■ WORK TASK ■
Verbatim repeat, images excluded. Give each entry again as written.

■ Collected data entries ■
--- START ---
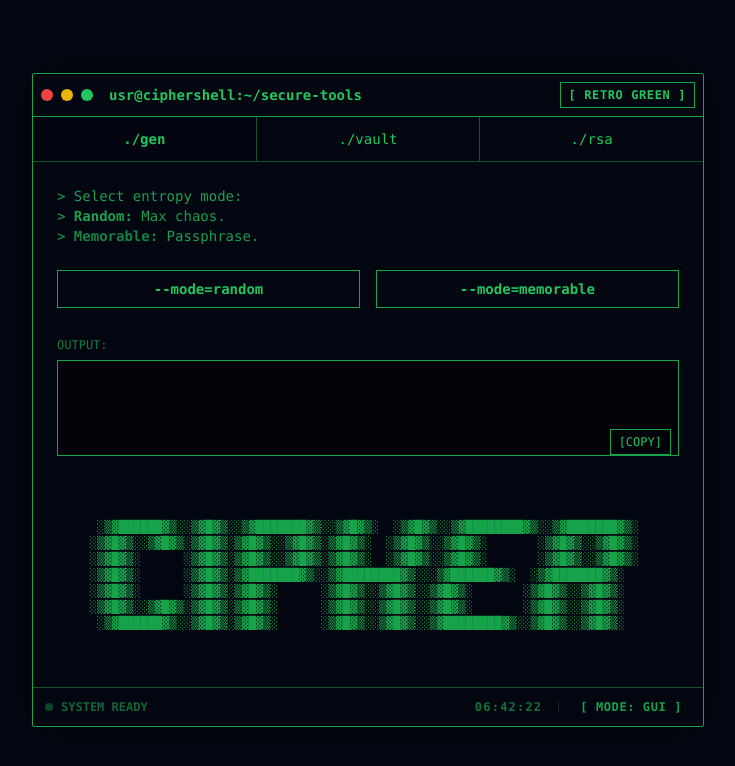
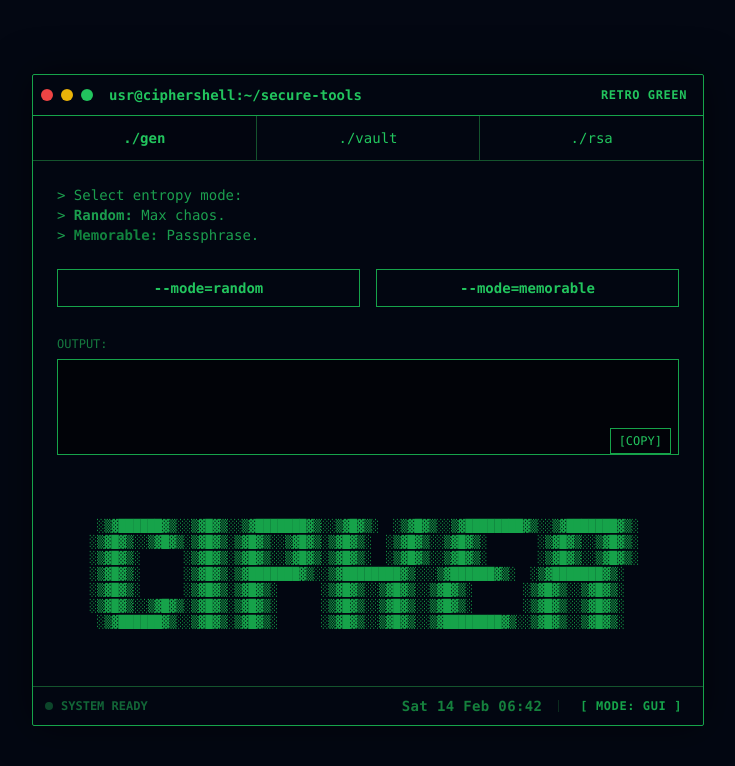
Before and after one commit to T9039/cipherShell, a Flask app: page / in a window 1280 px wide. Shown: the top 766 px of the page, without its empty margins (272-1007 px from the left). Run offline with Flask 3, Linux system fonts and the light colour scheme; some libraries are stand-ins or nearby versions.

Commit message:
UPDATE: changed theme button to use icons, changed clock format to 'Day Date Month HH:MM'

```diff
--- a/static/script.js
+++ b/static/script.js
@@ -263,15 +263,29 @@ function copyToClipboard(elementId) {
     }
 }
 
-// --- SYSTEM CLOCK ---
+// --- SYSTEM CLOCK (Format: Sat 14 Feb 08:00) ---
 function updateClock() {
     const now = new Date();
-    const dateStr = now.toISOString().split('T')[0];
-    const timeStr = now.toTimeString().split(' ')[0];
+
+    // Arrays for custom formatting
+    const days = ['Sun', 'Mon', 'Tue', 'Wed', 'Thu', 'Fri', 'Sat'];
+    const months = ['Jan', 'Feb', 'Mar', 'Apr', 'May', 'Jun', 'Jul', 'Aug', 'Sep', 'Oct', 'Nov', 'Dec'];
+
+    // Extract parts
+    const dayName = days[now.getDay()];      // e.g., "Sat"
+    const dayNum = now.getDate();            // e.g., 14
+    const monthName = months[now.getMonth()]; // e.g., "Feb"
+
+    // Time with leading zeros
+    const hours = String(now.getHours()).padStart(2, '0');
+    const minutes = String(now.getMinutes()).padStart(2, '0');
+
+    // Combine: "Sat 14 Feb 08:00"
+    const timeString = `${dayName} ${dayNum} ${monthName} ${hours}:${minutes}`;
 
     const clockEl = document.getElementById('live-clock');
     if (clockEl) {
-        clockEl.innerText = `${timeStr}`;
+        clockEl.innerText = timeString;
     }
 }
 
--- a/templates/index.html
+++ b/templates/index.html
@@ -122,10 +122,17 @@
         <div class="relative">
           <button
             onclick="toggleThemeMenu()"
-            class="text-[10px] md:text-xs font-bold border border-[var(--accent)] px-2 py-1 hover:bg-[var(--accent)] hover:text-[var(--base)] transition-all uppercase tracking-wider"
+            class="group flex items-center gap-2 px-2 py-1 hover:bg-[var(--overlay)]/20 rounded transition-all"
           >
-            [ <span id="current-theme-label">RETRO</span> ]
+            <div class="theme-icon w-4 h-4"></div>
+
+            <span
+              id="current-theme-label"
+              class="text-xs font-bold text-[var(--text)] tracking-wider"
+              >RETRO</span
+            >
           </button>
+
           <div
             id="theme-menu"
             class="hidden absolute right-0 top-full mt-1 w-40 bg-[var(--crust)] border border-[var(--accent)] z-50 shadow-xl max-h-60 overflow-y-auto"
@@ -377,13 +384,13 @@
         </div>
 
         <div
-          class="flex items-center gap-3 sm:gap-4 w-full sm:w-auto justify-between sm:justify-end"
+          class="flex items-center gap-4 w-full sm:w-auto justify-between sm:justify-end"
         >
           <div
             id="live-clock"
-            class="font-bold text-[var(--accent2)] tracking-widest opacity-90 font-mono"
+            class="font-bold text-[var(--accent2)] tracking-wide font-mono text-sm"
           >
-            00:00:00
+            -- -- -- --:--
           </div>
 
           <div class="flex items-center gap-3">
```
--- END ---
■ EXERCISE RESULT ■
Before and after one commit to T9039/cipherShell, a Flask app: page / in a window 1280 px wide. Shown: the top 766 px of the page, without its empty margins (272-1007 px from the left). Run offline with Flask 3, Linux system fonts and the light colour scheme; some libraries are stand-ins or nearby versions.

Commit message:
UPDATE: changed theme button to use icons, changed clock format to 'Day Date Month HH:MM'

```diff
--- a/static/script.js
+++ b/static/script.js
@@ -263,15 +263,29 @@ function copyToClipboard(elementId) {
     }
 }
 
-// --- SYSTEM CLOCK ---
+// --- SYSTEM CLOCK (Format: Sat 14 Feb 08:00) ---
 function updateClock() {
     const now = new Date();
-    const dateStr = now.toISOString().split('T')[0];
-    const timeStr = now.toTimeString().split(' ')[0];
+
+    // Arrays for custom formatting
+    const days = ['Sun', 'Mon', 'Tue', 'Wed', 'Thu', 'Fri', 'Sat'];
+    const months = ['Jan', 'Feb', 'Mar', 'Apr', 'May', 'Jun', 'Jul', 'Aug', 'Sep', 'Oct', 'Nov', 'Dec'];
+
+    // Extract parts
+    const dayName = days[now.getDay()];      // e.g., "Sat"
+    const dayNum = now.getDate();            // e.g., 14
+    const monthName = months[now.getMonth()]; // e.g., "Feb"
+
+    // Time with leading zeros
+    const hours = String(now.getHours()).padStart(2, '0');
+    const minutes = String(now.getMinutes()).padStart(2, '0');
+
+    // Combine: "Sat 14 Feb 08:00"
+    const timeString = `${dayName} ${dayNum} ${monthName} ${hours}:${minutes}`;
 
     const clockEl = document.getElementById('live-clock');
     if (clockEl) {
-        clockEl.innerText = `${timeStr}`;
+        clockEl.innerText = timeString;
     }
 }
 
--- a/templates/index.html
+++ b/templates/index.html
@@ -122,10 +122,17 @@
         <div class="relative">
           <button
             onclick="toggleThemeMenu()"
-            class="text-[10px] md:text-xs font-bold border border-[var(--accent)] px-2 py-1 hover:bg-[var(--accent)] hover:text-[var(--base)] transition-all uppercase tracking-wider"
+            class="group flex items-center gap-2 px-2 py-1 hover:bg-[var(--overlay)]/20 rounded transition-all"
           >
-            [ <span id="current-theme-label">RETRO</span> ]
+            <div class="theme-icon w-4 h-4"></div>
+
+            <span
+              id="current-theme-label"
+              class="text-xs font-bold text-[var(--text)] tracking-wider"
+              >RETRO</span
+            >
           </button>
+
           <div
             id="theme-menu"
             class="hidden absolute right-0 top-full mt-1 w-40 bg-[var(--crust)] border border-[var(--accent)] z-50 shadow-xl max-h-60 overflow-y-auto"
@@ -377,13 +384,13 @@
         </div>
 
         <div
-          class="flex items-center gap-3 sm:gap-4 w-full sm:w-auto justify-between sm:justify-end"
+          class="flex items-center gap-4 w-full sm:w-auto justify-between sm:justify-end"
         >
           <div
             id="live-clock"
-            class="font-bold text-[var(--accent2)] tracking-widest opacity-90 font-mono"
+            class="font-bold text-[var(--accent2)] tracking-wide font-mono text-sm"
           >
-            00:00:00
+            -- -- -- --:--
           </div>
 
           <div class="flex items-center gap-3">
```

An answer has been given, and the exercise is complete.